═══ Exercise data

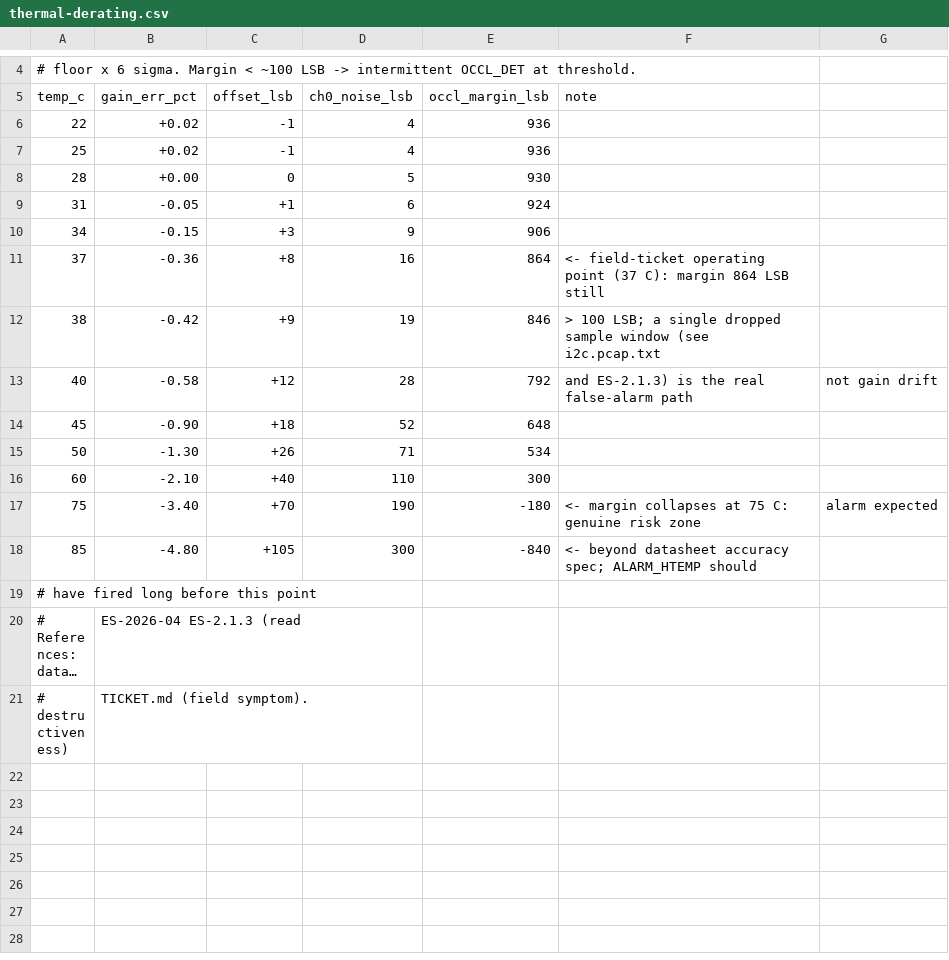
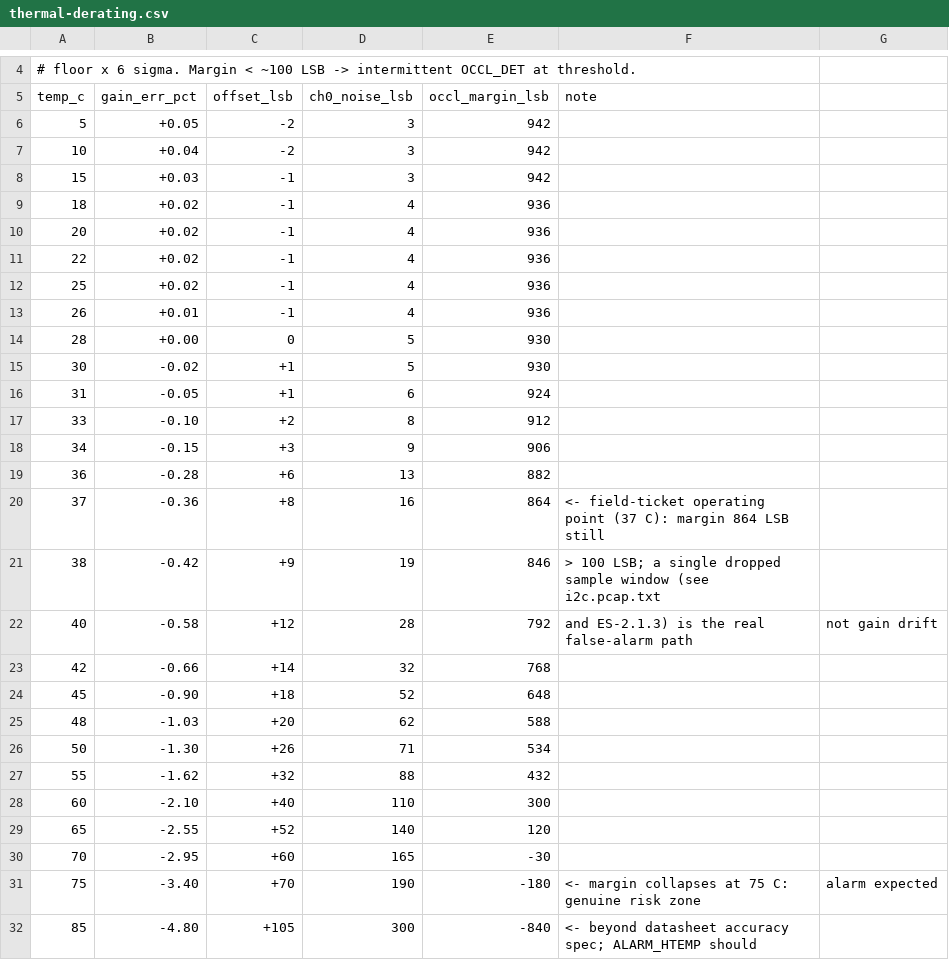
Before and after one commit to misterboyle/localllm, a CSV file: mtp-doe/avv3000/payload/field/thermal-derating.csv, drawn as a sheet; only a part is shown, gaps mark what is left out; the shorter side is filled out with more unchanged rows; long unchanged cells end in …; the diff names each change by its address in the sheet, - before the commit and + after, or states it on an @@ line.

Commit message:
avv3000: S1 expansion 2 — appnote/axi/field to §3 gates, payload-check wired
appnote 11.0K tok meas / axi 16.3K meas / field corpus 42.1K meas
(runtime tokenizer; tool ratios recalibrated to measured: 1.73/1.63/2.9).
Field gains report/triage/annotation/repro-protocol families + pre-deploy
control capture; gen_uart gap model byte-stable. Fixture-bug fix: root
*.log gitignore rule had uart.log untracked — payload now self-contained
(both captures tracked). Datasheet: Table A-2 profile-A literal fixed
(0FA1->07D1 = its own derivation). payload-check moved into make check;
golden ladder 100/100.

```diff
--- a/mtp-doe/avv3000/payload/field/thermal-derating.csv
+++ b/mtp-doe/avv3000/payload/field/thermal-derating.csv
+row 6: 5 | +0.05 | -2 | 3 | 942
+row 7: 10 | +0.04 | -2 | 3 | 942
+row 8: 15 | +0.03 | -1 | 3 | 942
+row 9: 18 | +0.02 | -1 | 4 | 936
+row 10: 20 | +0.02 | -1 | 4 | 936
+row 13: 26 | +0.01 | -1 | 4 | 936
+row 15: 30 | -0.02 | +1 | 5 | 930
+row 17: 33 | -0.10 | +2 | 8 | 912
+row 19: 36 | -0.28 | +6 | 13 | 882
+row 23: 42 | -0.66 | +14 | 32 | 768
+row 25: 48 | -1.03 | +20 | 62 | 588
+row 27: 55 | -1.62 | +32 | 88 | 432
+row 29: 65 | -2.55 | +52 | 140 | 120
+row 30: 70 | -2.95 | +60 | 165 | -30
```
Also changed, not shown: 26 other files.
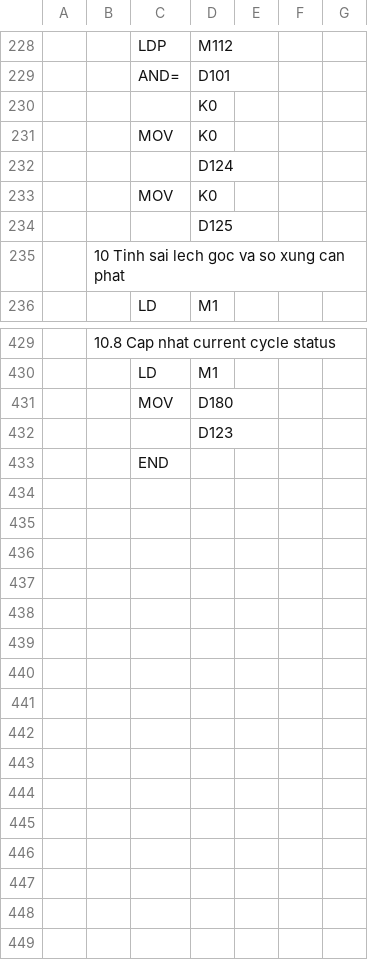
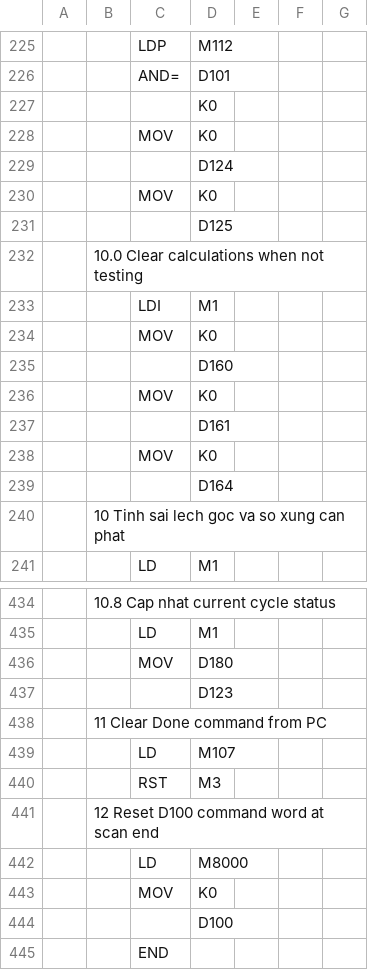
Before and after one commit to ngoctoan150699/plot_ZE-SG3, a CSV file: plc_ctrvina/MAIN.csv, drawn as a sheet; only a part is shown, gaps mark what is left out; the diff covers the shown part only; the diff names each change by its address in the sheet, - before the commit and + after, or states it on an @@ line.

```diff
--- a/plc_ctrvina/MAIN.csv
+++ b/plc_ctrvina/MAIN.csv
+row 232:  | 10.0 Clear calculations when not testing
+row 233:  |  | LDI | M1
+row 234:  |  | MOV | K0
+row 235:  |  |  | D160
+row 236:  |  | MOV | K0
+row 237:  |  |  | D161
+row 238:  |  | MOV | K0
+row 239:  |  |  | D164
+row 438:  | 11 Clear Done command from PC
+row 439:  |  | LD | M107
+row 440:  |  | RST | M3
+row 441:  | 12 Reset D100 command word at scan end
+row 442:  |  | LD | M8000
+row 443:  |  | MOV | K0
+row 444:  |  |  | D100
```
Also changed, not shown: 6 added rows and 9 removed rows elsewhere in this file, 4 other files.
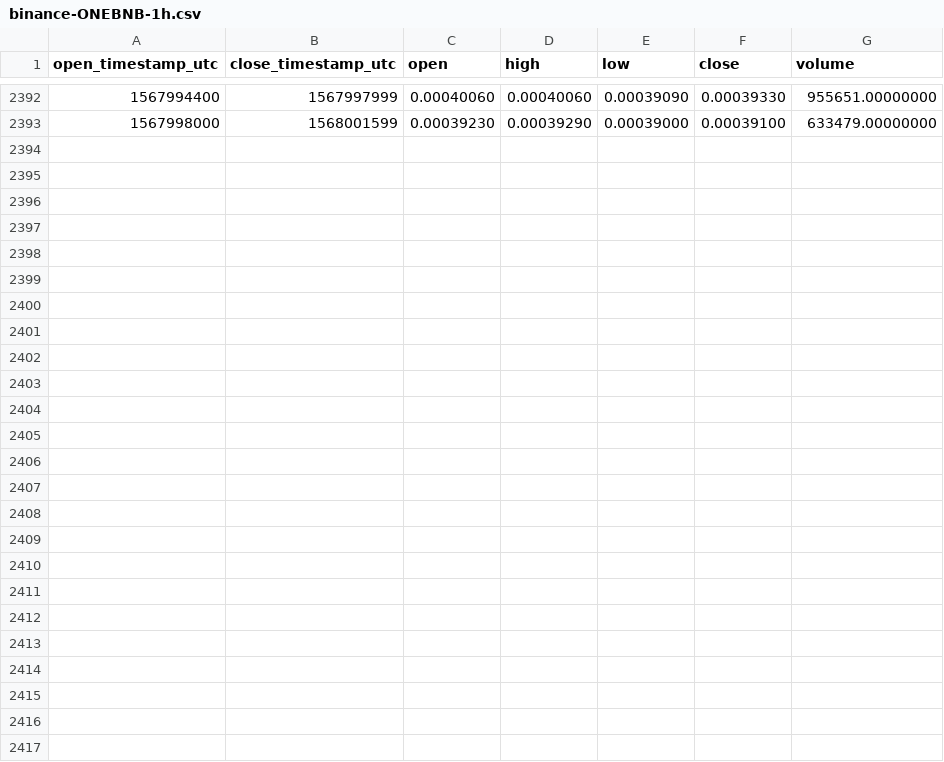
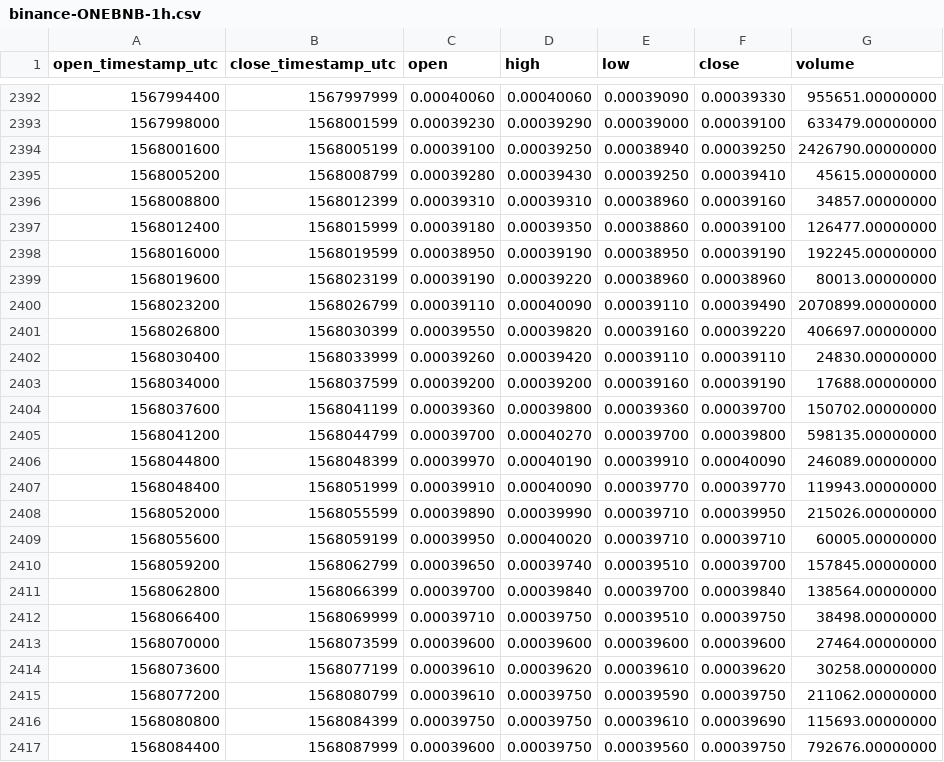
Before and after one commit to cryptobigbro/binance-ONEBNB, a CSV file: binance-ONEBNB-1h.csv, drawn as a sheet; only a part is shown, gaps mark what is left out.

Commit message:
Update OHLCV data.

```diff
--- a/binance-ONEBNB-1h.csv
+++ b/binance-ONEBNB-1h.csv
@@ -2393 +2393,25 @@ open_timestamp_utc,close_timestamp_utc,open,high,low,close,volume
 1567998000,1568001599,0.00039230,0.00039290,0.00039000,0.00039100,633479.00000000
+1568001600,1568005199,0.00039100,0.00039250,0.00038940,0.00039250,2426790.00000000
+1568005200,1568008799,0.00039280,0.00039430,0.00039250,0.00039410,45615.00000000
+1568008800,1568012399,0.00039310,0.00039310,0.00038960,0.00039160,34857.00000000
+1568012400,1568015999,0.00039180,0.00039350,0.00038860,0.00039100,126477.00000000
+1568016000,1568019599,0.00038950,0.00039190,0.00038950,0.00039190,192245.00000000
+1568019600,1568023199,0.00039190,0.00039220,0.00038960,0.00038960,80013.00000000
+1568023200,1568026799,0.00039110,0.00040090,0.00039110,0.00039490,2070899.00000000
+1568026800,1568030399,0.00039550,0.00039820,0.00039160,0.00039220,406697.00000000
+1568030400,1568033999,0.00039260,0.00039420,0.00039110,0.00039110,24830.00000000
+1568034000,1568037599,0.00039200,0.00039200,0.00039160,0.00039190,17688.00000000
+1568037600,1568041199,0.00039360,0.00039800,0.00039360,0.00039700,150702.00000000
+1568041200,1568044799,0.00039700,0.00040270,0.00039700,0.00039800,598135.00000000
+1568044800,1568048399,0.00039970,0.00040190,0.00039910,0.00040090,246089.00000000
+1568048400,1568051999,0.00039910,0.00040090,0.00039770,0.00039770,119943.00000000
+1568052000,1568055599,0.00039890,0.00039990,0.00039710,0.00039950,215026.00000000
+1568055600,1568059199,0.00039950,0.00040020,0.00039710,0.00039710,60005.00000000
+1568059200,1568062799,0.00039650,0.00039740,0.00039510,0.00039700,157845.00000000
+1568062800,1568066399,0.00039700,0.00039840,0.00039700,0.00039840,138564.00000000
+1568066400,1568069999,0.00039710,0.00039750,0.00039510,0.00039750,38498.00000000
+1568070000,1568073599,0.00039600,0.00039600,0.00039600,0.00039600,27464.00000000
+1568073600,1568077199,0.00039610,0.00039620,0.00039610,0.00039620,30258.00000000
+1568077200,1568080799,0.00039610,0.00039750,0.00039590,0.00039750,211062.00000000
+1568080800,1568084399,0.00039750,0.00039750,0.00039610,0.00039690,115693.00000000
+1568084400,1568087999,0.00039600,0.00039750,0.00039560,0.00039750,792676.00000000
```
Also changed, not shown: binance-ONEBNB-1d.csv.
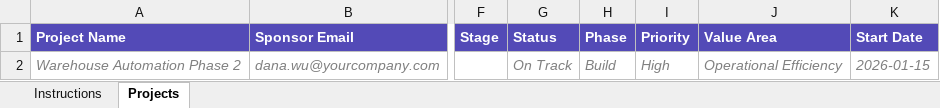
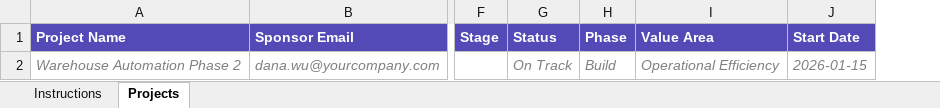
Before and after one commit to liz-connectamerica/pmo-hub, an Excel workbook: pmo-hub-project-import-template.xlsx, sheet Projects, drawn as a sheet; only a part is shown, gaps mark what is left out; values as stored, in another font and other column widths than the file's, no borders; the diff names each change by its address in the sheet, - before the commit and + after, or states it on an @@ line.

```diff
--- a/pmo-hub-project-import-template.xlsx (sheet Projects)
+++ b/pmo-hub-project-import-template.xlsx (sheet Projects)
-column I (Priority), row 2: High
```
Also changed, not shown: sheet Instructions.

══════

Search the records line by line for the word "check" and copy every line where it appears.

avv3000: S1 expansion 2 — appnote/axi/field to §3 gates, payload-check wired
(0FA1->07D1 = its own derivation). payload-check moved into make check;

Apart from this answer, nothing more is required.